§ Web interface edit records
== == ==
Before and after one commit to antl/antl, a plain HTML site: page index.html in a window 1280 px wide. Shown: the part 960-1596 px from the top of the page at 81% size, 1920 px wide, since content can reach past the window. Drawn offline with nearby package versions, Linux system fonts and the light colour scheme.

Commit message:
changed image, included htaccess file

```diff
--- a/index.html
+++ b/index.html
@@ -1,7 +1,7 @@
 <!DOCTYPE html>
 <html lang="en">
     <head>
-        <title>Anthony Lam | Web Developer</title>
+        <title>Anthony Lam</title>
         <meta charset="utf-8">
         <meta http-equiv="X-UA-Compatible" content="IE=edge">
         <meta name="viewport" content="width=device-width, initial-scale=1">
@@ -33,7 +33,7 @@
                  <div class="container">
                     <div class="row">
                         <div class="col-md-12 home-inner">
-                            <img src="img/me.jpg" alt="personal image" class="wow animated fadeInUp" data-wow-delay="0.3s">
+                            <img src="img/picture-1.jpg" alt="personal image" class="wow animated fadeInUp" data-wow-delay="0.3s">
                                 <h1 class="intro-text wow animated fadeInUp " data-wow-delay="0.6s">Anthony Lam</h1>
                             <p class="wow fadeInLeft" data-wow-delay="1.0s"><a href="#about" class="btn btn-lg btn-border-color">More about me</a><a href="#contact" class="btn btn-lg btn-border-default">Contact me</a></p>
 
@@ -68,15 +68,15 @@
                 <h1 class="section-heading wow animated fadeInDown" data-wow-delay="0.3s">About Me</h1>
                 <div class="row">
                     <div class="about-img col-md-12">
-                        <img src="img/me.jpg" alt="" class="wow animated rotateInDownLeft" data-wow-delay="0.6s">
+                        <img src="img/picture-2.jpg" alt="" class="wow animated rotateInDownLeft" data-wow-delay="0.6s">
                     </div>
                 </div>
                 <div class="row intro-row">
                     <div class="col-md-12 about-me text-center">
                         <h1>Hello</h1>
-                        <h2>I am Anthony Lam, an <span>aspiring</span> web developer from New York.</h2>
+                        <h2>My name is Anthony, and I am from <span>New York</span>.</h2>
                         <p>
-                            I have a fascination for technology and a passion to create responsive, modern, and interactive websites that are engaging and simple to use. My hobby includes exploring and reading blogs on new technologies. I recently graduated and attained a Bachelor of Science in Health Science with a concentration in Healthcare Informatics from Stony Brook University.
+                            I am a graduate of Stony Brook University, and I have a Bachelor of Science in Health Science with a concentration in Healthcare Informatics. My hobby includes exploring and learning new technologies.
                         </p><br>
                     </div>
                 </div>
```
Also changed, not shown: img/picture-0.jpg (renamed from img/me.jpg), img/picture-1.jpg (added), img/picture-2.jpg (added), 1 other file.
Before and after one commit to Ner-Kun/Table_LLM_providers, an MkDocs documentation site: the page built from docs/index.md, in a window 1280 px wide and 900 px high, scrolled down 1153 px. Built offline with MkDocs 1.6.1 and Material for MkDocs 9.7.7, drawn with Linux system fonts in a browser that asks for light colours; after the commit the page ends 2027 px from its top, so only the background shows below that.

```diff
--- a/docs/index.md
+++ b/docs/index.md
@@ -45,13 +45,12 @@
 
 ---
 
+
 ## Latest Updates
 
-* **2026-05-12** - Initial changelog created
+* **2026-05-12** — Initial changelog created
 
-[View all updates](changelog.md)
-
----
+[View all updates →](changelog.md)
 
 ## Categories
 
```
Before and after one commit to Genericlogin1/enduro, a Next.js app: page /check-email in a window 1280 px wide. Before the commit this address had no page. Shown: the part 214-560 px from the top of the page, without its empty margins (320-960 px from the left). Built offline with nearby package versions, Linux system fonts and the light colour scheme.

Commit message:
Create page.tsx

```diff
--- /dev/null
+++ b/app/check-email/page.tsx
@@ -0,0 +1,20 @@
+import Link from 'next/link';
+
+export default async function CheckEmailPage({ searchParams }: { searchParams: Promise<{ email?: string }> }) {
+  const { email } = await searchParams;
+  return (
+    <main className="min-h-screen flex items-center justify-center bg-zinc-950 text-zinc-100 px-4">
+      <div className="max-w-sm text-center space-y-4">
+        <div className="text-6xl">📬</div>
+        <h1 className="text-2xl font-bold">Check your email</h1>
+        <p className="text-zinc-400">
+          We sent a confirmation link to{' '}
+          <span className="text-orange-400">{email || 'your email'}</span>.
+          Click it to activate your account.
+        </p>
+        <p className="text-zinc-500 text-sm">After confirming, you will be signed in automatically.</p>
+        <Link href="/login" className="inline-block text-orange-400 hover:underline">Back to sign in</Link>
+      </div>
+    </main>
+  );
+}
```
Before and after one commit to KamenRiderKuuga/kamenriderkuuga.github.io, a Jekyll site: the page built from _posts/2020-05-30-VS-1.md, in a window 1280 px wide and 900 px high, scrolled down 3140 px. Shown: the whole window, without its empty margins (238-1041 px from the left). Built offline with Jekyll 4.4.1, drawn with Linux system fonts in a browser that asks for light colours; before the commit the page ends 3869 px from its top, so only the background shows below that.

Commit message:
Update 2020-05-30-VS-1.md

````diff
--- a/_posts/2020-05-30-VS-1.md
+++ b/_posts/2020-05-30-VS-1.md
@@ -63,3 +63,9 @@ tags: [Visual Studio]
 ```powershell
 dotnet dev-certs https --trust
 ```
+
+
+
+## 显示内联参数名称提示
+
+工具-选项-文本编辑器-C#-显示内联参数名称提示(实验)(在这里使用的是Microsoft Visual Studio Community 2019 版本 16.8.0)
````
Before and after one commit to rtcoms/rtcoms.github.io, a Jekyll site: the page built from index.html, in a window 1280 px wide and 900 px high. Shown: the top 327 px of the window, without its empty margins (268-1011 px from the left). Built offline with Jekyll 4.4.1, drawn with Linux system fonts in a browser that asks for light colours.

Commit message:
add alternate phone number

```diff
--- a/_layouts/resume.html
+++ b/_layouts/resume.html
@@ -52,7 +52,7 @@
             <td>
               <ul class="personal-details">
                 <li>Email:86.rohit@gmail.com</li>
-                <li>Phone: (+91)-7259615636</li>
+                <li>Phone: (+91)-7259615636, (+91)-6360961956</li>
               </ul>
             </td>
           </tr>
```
== == ==
§ Activity
The answer should reproduce each entry above in full.

§ The completed task
Before and after one commit to antl/antl, a plain HTML site: page index.html in a window 1280 px wide. Shown: the part 960-1596 px from the top of the page at 81% size, 1920 px wide, since content can reach past the window. Drawn offline with nearby package versions, Linux system fonts and the light colour scheme.

Commit message:
changed image, included htaccess file

```diff
--- a/index.html
+++ b/index.html
@@ -1,7 +1,7 @@
 <!DOCTYPE html>
 <html lang="en">
     <head>
-        <title>Anthony Lam | Web Developer</title>
+        <title>Anthony Lam</title>
         <meta charset="utf-8">
         <meta http-equiv="X-UA-Compatible" content="IE=edge">
         <meta name="viewport" content="width=device-width, initial-scale=1">
@@ -33,7 +33,7 @@
                  <div class="container">
                     <div class="row">
                         <div class="col-md-12 home-inner">
-                            <img src="img/me.jpg" alt="personal image" class="wow animated fadeInUp" data-wow-delay="0.3s">
+                            <img src="img/picture-1.jpg" alt="personal image" class="wow animated fadeInUp" data-wow-delay="0.3s">
                                 <h1 class="intro-text wow animated fadeInUp " data-wow-delay="0.6s">Anthony Lam</h1>
                             <p class="wow fadeInLeft" data-wow-delay="1.0s"><a href="#about" class="btn btn-lg btn-border-color">More about me</a><a href="#contact" class="btn btn-lg btn-border-default">Contact me</a></p>
 
@@ -68,15 +68,15 @@
                 <h1 class="section-heading wow animated fadeInDown" data-wow-delay="0.3s">About Me</h1>
                 <div class="row">
                     <div class="about-img col-md-12">
-                        <img src="img/me.jpg" alt="" class="wow animated rotateInDownLeft" data-wow-delay="0.6s">
+                        <img src="img/picture-2.jpg" alt="" class="wow animated rotateInDownLeft" data-wow-delay="0.6s">
                     </div>
                 </div>
                 <div class="row intro-row">
                     <div class="col-md-12 about-me text-center">
                         <h1>Hello</h1>
-                        <h2>I am Anthony Lam, an <span>aspiring</span> web developer from New York.</h2>
+                        <h2>My name is Anthony, and I am from <span>New York</span>.</h2>
                         <p>
-                            I have a fascination for technology and a passion to create responsive, modern, and interactive websites that are engaging and simple to use. My hobby includes exploring and reading blogs on new technologies. I recently graduated and attained a Bachelor of Science in Health Science with a concentration in Healthcare Informatics from Stony Brook University.
+                            I am a graduate of Stony Brook University, and I have a Bachelor of Science in Health Science with a concentration in Healthcare Informatics. My hobby includes exploring and learning new technologies.
                         </p><br>
                     </div>
                 </div>
```
Also changed, not shown: img/picture-0.jpg (renamed from img/me.jpg), img/picture-1.jpg (added), img/picture-2.jpg (added), 1 other file.
Before and after one commit to Ner-Kun/Table_LLM_providers, an MkDocs documentation site: the page built from docs/index.md, in a window 1280 px wide and 900 px high, scrolled down 1153 px. Built offline with MkDocs 1.6.1 and Material for MkDocs 9.7.7, drawn with Linux system fonts in a browser that asks for light colours; after the commit the page ends 2027 px from its top, so only the background shows below that.

```diff
--- a/docs/index.md
+++ b/docs/index.md
@@ -45,13 +45,12 @@
 
 ---
 
+
 ## Latest Updates
 
-* **2026-05-12** - Initial changelog created
+* **2026-05-12** — Initial changelog created
 
-[View all updates](changelog.md)
-
----
+[View all updates →](changelog.md)
 
 ## Categories
 
```
Before and after one commit to Genericlogin1/enduro, a Next.js app: page /check-email in a window 1280 px wide. Before the commit this address had no page. Shown: the part 214-560 px from the top of the page, without its empty margins (320-960 px from the left). Built offline with nearby package versions, Linux system fonts and the light colour scheme.

Commit message:
Create page.tsx

```diff
--- /dev/null
+++ b/app/check-email/page.tsx
@@ -0,0 +1,20 @@
+import Link from 'next/link';
+
+export default async function CheckEmailPage({ searchParams }: { searchParams: Promise<{ email?: string }> }) {
+  const { email } = await searchParams;
+  return (
+    <main className="min-h-screen flex items-center justify-center bg-zinc-950 text-zinc-100 px-4">
+      <div className="max-w-sm text-center space-y-4">
+        <div className="text-6xl">📬</div>
+        <h1 className="text-2xl font-bold">Check your email</h1>
+        <p className="text-zinc-400">
+          We sent a confirmation link to{' '}
+          <span className="text-orange-400">{email || 'your email'}</span>.
+          Click it to activate your account.
+        </p>
+        <p className="text-zinc-500 text-sm">After confirming, you will be signed in automatically.</p>
+        <Link href="/login" className="inline-block text-orange-400 hover:underline">Back to sign in</Link>
+      </div>
+    </main>
+  );
+}
```
Before and after one commit to KamenRiderKuuga/kamenriderkuuga.github.io, a Jekyll site: the page built from _posts/2020-05-30-VS-1.md, in a window 1280 px wide and 900 px high, scrolled down 3140 px. Shown: the whole window, without its empty margins (238-1041 px from the left). Built offline with Jekyll 4.4.1, drawn with Linux system fonts in a browser that asks for light colours; before the commit the page ends 3869 px from its top, so only the background shows below that.

Commit message:
Update 2020-05-30-VS-1.md

````diff
--- a/_posts/2020-05-30-VS-1.md
+++ b/_posts/2020-05-30-VS-1.md
@@ -63,3 +63,9 @@ tags: [Visual Studio]
 ```powershell
 dotnet dev-certs https --trust
 ```
+
+
+
+## 显示内联参数名称提示
+
+工具-选项-文本编辑器-C#-显示内联参数名称提示(实验)(在这里使用的是Microsoft Visual Studio Community 2019 版本 16.8.0)
````
Before and after one commit to rtcoms/rtcoms.github.io, a Jekyll site: the page built from index.html, in a window 1280 px wide and 900 px high. Shown: the top 327 px of the window, without its empty margins (268-1011 px from the left). Built offline with Jekyll 4.4.1, drawn with Linux system fonts in a browser that asks for light colours.

Commit message:
add alternate phone number

```diff
--- a/_layouts/resume.html
+++ b/_layouts/resume.html
@@ -52,7 +52,7 @@
             <td>
               <ul class="personal-details">
                 <li>Email:86.rohit@gmail.com</li>
-                <li>Phone: (+91)-7259615636</li>
+                <li>Phone: (+91)-7259615636, (+91)-6360961956</li>
               </ul>
             </td>
           </tr>
```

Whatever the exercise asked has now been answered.